ASSIGNMENT:
Within the data below, find the string "title" and return each line where it occurs.

[[ RECORDS SUPPLIED, beginning ]]

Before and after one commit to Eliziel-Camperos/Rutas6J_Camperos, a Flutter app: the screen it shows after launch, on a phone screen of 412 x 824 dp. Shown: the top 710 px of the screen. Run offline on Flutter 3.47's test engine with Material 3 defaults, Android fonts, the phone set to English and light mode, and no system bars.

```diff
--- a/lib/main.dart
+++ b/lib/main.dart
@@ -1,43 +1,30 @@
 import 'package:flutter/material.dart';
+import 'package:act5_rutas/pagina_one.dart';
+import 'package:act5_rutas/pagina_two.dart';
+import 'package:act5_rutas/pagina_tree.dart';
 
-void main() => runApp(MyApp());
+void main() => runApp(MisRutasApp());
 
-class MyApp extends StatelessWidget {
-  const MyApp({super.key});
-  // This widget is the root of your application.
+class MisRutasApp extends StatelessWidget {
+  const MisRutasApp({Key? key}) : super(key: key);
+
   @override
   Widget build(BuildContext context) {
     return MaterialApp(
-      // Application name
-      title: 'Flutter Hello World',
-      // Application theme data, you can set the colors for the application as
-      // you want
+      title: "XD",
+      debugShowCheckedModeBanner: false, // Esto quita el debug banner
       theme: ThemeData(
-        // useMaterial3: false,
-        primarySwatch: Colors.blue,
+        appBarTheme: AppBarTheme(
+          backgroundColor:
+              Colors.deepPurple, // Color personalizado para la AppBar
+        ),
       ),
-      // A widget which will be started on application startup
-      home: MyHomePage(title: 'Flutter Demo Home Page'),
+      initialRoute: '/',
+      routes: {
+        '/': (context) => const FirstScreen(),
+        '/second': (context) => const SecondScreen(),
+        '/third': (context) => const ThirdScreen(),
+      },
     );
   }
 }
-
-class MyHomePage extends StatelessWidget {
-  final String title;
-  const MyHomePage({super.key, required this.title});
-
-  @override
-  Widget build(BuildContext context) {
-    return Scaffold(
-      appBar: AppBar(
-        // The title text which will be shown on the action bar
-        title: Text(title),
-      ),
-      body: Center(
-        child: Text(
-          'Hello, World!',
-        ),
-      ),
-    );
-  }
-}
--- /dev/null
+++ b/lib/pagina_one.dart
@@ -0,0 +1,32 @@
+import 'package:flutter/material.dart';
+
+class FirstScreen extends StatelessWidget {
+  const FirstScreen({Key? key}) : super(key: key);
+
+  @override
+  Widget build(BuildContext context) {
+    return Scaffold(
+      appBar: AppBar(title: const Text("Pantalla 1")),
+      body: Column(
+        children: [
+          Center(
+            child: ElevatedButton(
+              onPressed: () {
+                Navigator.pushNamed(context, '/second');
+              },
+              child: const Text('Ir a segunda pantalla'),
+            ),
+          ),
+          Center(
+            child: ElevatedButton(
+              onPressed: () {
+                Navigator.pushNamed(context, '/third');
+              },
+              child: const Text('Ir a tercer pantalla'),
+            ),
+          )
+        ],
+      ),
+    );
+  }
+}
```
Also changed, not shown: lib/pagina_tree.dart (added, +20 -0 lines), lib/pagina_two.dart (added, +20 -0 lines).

[[ RECORDS SUPPLIED, end ]]

TASK RESPONSE:
-      title: 'Flutter Hello World',
+      title: "XD",
-      home: MyHomePage(title: 'Flutter Demo Home Page'),
-  final String title;
-  const MyHomePage({super.key, required this.title});
-        // The title text which will be shown on the action bar
-        title: Text(title),
+      appBar: AppBar(title: const Text("Pantalla 1")),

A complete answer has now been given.